The Puget Sound Dungeness crab fishery uses a “3-S” design to maintain a conservation-based resource management strategy. The fishery design uses a combination of measures to target specific sex (males), size (animals greater than 6.25 inches), and season (only animals in hard-shell condition) to support the greatest crab resources are Puget Sound. These waters are divided into seven crustacean management regions with the Tulalip Tribes participating in commercial and subsistence crab fisheries in Regions 1, 2E, 2W, 3, and 4. The commercial and non-commercial fisheries near Tulalip normally starts after the spring molt (molt ends normally in April) where crab are coming out of a dormant winter season, slightly larger from the previous year, and with a new shell. Season targets are established for treaty commercial fisheries and daily trip limits are established for non-commercial subsistence and ceremonial opportunities. The fishery, and corresponding crab trap gear, is designed to avoid capture of young males and females. Traps are designed with escape ports that allow smaller animals and most females to exit the trap while being fished as the Legal sized males are retained.

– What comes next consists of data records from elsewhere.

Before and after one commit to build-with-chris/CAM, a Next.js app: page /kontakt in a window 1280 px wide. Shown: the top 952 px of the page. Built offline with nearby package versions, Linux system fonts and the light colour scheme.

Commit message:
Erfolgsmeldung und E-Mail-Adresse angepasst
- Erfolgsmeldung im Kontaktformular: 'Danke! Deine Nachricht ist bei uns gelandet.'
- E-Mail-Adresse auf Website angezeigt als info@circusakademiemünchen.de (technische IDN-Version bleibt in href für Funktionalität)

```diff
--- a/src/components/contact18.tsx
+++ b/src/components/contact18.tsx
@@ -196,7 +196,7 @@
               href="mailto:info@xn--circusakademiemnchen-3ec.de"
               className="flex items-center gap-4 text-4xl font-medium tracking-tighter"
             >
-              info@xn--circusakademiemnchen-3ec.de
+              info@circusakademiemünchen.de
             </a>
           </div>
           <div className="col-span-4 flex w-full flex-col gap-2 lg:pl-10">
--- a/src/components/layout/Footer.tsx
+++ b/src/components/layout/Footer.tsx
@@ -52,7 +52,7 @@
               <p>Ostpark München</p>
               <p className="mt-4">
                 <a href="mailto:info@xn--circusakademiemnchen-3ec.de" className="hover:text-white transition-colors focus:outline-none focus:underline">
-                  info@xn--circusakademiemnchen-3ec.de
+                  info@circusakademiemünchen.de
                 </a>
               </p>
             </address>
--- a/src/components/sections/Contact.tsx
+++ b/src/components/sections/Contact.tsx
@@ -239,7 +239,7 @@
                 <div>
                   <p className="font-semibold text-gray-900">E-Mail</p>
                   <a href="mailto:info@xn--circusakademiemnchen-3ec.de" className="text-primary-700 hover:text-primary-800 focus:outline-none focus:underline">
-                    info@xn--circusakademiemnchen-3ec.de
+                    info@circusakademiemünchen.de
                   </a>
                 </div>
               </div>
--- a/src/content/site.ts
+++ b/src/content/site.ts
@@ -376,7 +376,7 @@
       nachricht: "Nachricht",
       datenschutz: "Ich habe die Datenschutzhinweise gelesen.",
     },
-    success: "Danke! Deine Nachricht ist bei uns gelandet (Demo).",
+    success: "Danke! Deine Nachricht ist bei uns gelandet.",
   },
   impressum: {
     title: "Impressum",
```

The Tulalip Shellfish Program conducts test fisheries to assess the specific timing of the spring molt as well as year to year abundance. These studies are conducted to assist in quota setting as well as to assist in the negotiations with co-managers the appropriate openings and closings for all fisheries and to maintain data collection and monitoring of a very economically important resource. In general, harvest during periods of soft-shell conditions can increase the mortality through handling stress and physical damage of soft shell crab and lead to decreasing future abundance, reduction in seasonal landings and lower commercial ex-vessel value to the wholesale community. The Tulalip Shellfish Program is one of the principle Dungeness crab shellfishery investigating managers in Puget Sound with a history of assessing larval distribution, modifications to and assessments of different gear types, impacts of fisheries and assessments of disproportionate harvest impacts as well as molt-timing and shell-condition studies.